Ransomware Attacks on the Rise Means Organizations Require a Crisis Plan

State & Local Government Agencies can Follow IT Best Practices to Create a Cybersecurity Crisis Plan

The term: “Everything is bigger in Texas” now includes randsomware attacks, according to a CPO magazine article publish on September 2, 2019. Over the Labor Day holiday weekend, 22 Texas municipalities were hit with ransomware attacks that crippled key city services.

Unfortunately, these attacks are becoming more common place and during our Security Week at Cradlepoint I want to address how municipalities and cities can be prepared and create a cybersecurity emergency crisis plan — much like an emergency management disaster recovery plan — for virtual crisis events.

The perfect place to start is to ensure that I.T. best practices are followed. A great reminder of best practices can be referenced here: Mitigating Network Security Risk Infographic. This infographic outlines the top ten best practices:

  1. Educate end users
    From passwords to phishing, educating a company’s staff early and often is one of the most effective ways to mitigate cyber security risks.
     
  2. Deploy Parallel Networks
    Distributed enterprises create Parallel Networks by designating each application to its own isolated network (also known as air-gapped networks). This physical separation prohibits attackers from using a compromised device to pivot to servers and networks that hold sensitive data.
     
  3. Ensure all facets of your systems are PCI Compliant — and CJIS, HIPAA and any other governing auditing body
    Organizations that process credit card, criminal justice, or healthcare information must make sure every aspect of their operations meets compliance guidelines. 
     
  4. Remotely manage the network’s edge from the cloud
    A remote cloud management tool automates network security configurations and checklists and provides geo-fencing and location services — even for remote branch offices and vehicle fleets. 
     
  5. BYON — require partners and contractors to “Bring Your Own Network”
    Companies that invite kiosks, partner retailers, or temporary pop-up entities into their stores can reduce risk by requiring such groups to “Bring Your Own Network” (BYON). 
     
  6. Vigilantly update and patch software; use live threat intelligence solutions
    Consistently updating and patching software is a proactive component of risk management at your company. Additionally, utilizing a threat intelligence solution that monitors global threats increases real-time protection against advanced persistent threat attempts.
     
  7. Regularly perform penetration testing
    Robust, frequent penetration testing by an outside company provides an unbiased look at potential weak areas in your network infrastructure.
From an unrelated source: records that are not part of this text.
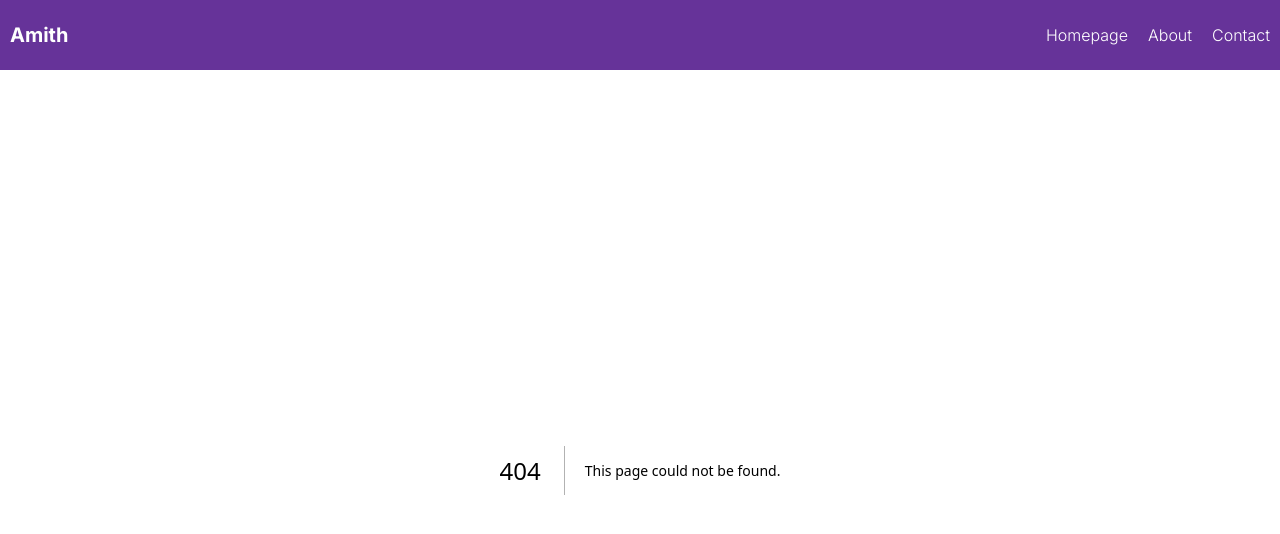
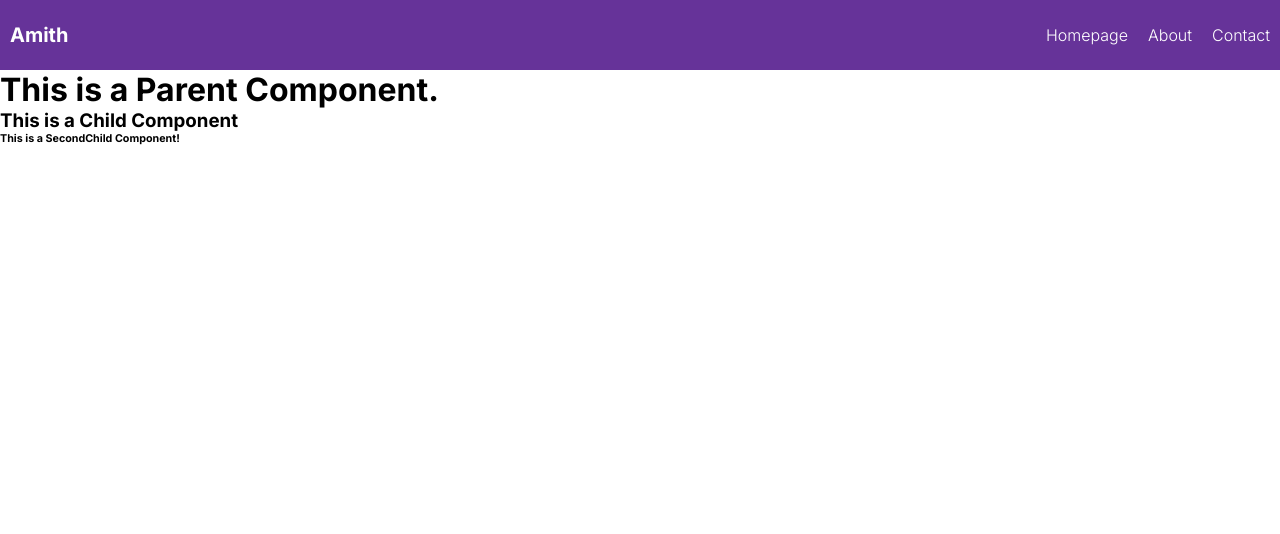
Before and after one commit to AmithBV0606/TypeScript-React-Next.js, a Next.js app in the folder typescript-with-react-nextjs/: page /2-children-prop-example in a window 1280 px wide. Before the commit this address had no page. Shown: the top 534 px of the page. Built offline with nearby package versions, Linux system fonts and the light colour scheme.

Commit message:
Children prop : Passing a component as a prop.

```diff
--- /dev/null
+++ b/typescript-with-react-nextjs/src/app/2-children-prop-example/page.tsx
@@ -0,0 +1,17 @@
+import Child from "@/components/ChildrenParent/Child";
+import Parent from "@/components/ChildrenParent/Parent";
+import SecondChild from "@/components/ChildrenParent/SecondChild";
+import React from "react";
+
+const page = () => {
+  return (
+    <div>
+      <Parent>
+        <Child />
+        <SecondChild />
+      </Parent>
+    </div>
+  );
+};
+
+export default page;
--- /dev/null
+++ b/typescript-with-react-nextjs/src/components/ChildrenParent/Child.tsx
@@ -0,0 +1,11 @@
+import React from 'react'
+
+const Child = () => {
+  return (
+    <div>
+        <h3>This is a Child Component</h3>
+    </div>
+  )
+}
+
+export default Child;
--- /dev/null
+++ b/typescript-with-react-nextjs/src/components/ChildrenParent/Parent.tsx
@@ -0,0 +1,12 @@
+import React from "react";
+
+const Parent = ({ children }: { children: React.ReactNode }) => {
+  return (
+    <div>
+      <h1>This is a Parent Component.</h1>
+      {children}
+    </div>
+  );
+};
+
+export default Parent;
--- /dev/null
+++ b/typescript-with-react-nextjs/src/components/ChildrenParent/SecondChild.tsx
@@ -0,0 +1,11 @@
+import React from 'react'
+
+const SecondChild = () => {
+  return (
+    <div>
+        <h6>This is a SecondChild Component!</h6>
+    </div>
+  )
+}
+
+export default SecondChild;
```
Also, verify that applications within your network have completed their own “pen testing.” 
     
  8. Focus on detection and response — not just prevention
    Because no security software solution can successfully prevent every attack, rapid detection and proper response are essential layers of network security. 
     
  9. Implement IPS/IDS via routing solutions at the network’s edge
    A comprehensive intrusion prevention and detection system (IPS/IDS) via routing solutions at the Network’s edge defends against evasion attacks, improves network availability, and protects sensitive data. 
     
  10. Implement two-factor authentication (2FA)
    Risk of breaches are greatly reduced when a company’s staff login process requires a verification code along with the username and password.

The next place is the State Cyber Disruption Response Plans issue brief by the National Governors Association that was released in July 2019. This report outlines how experienced public safety and emergency management teams prepare, respond, and recover from human-made disasters. It also examines state cyber disruption response plans. City, county, and local agencies can leverage this report to know what resources they have to respond to an incident, their roles and responsibilities, and how they can coordinate resources. These plans also align with the U.S. department of Homeland Security (DHS) National Cyber Incident Response Plan (NCIRP).

Smart Cities and Smart States can only be smart when their agencies prepare for digital transformation and cybersecurity crisis events. Network security and network onramps should be part of the planning process and not an afterthought — that clearly is not working for agencies being held ransom — don’t be next.

Discover more methods to keep your agency's network secure in this white paper: "Cradlepoint Provides Connectivity for CJIS Security Policy Compliant Environments".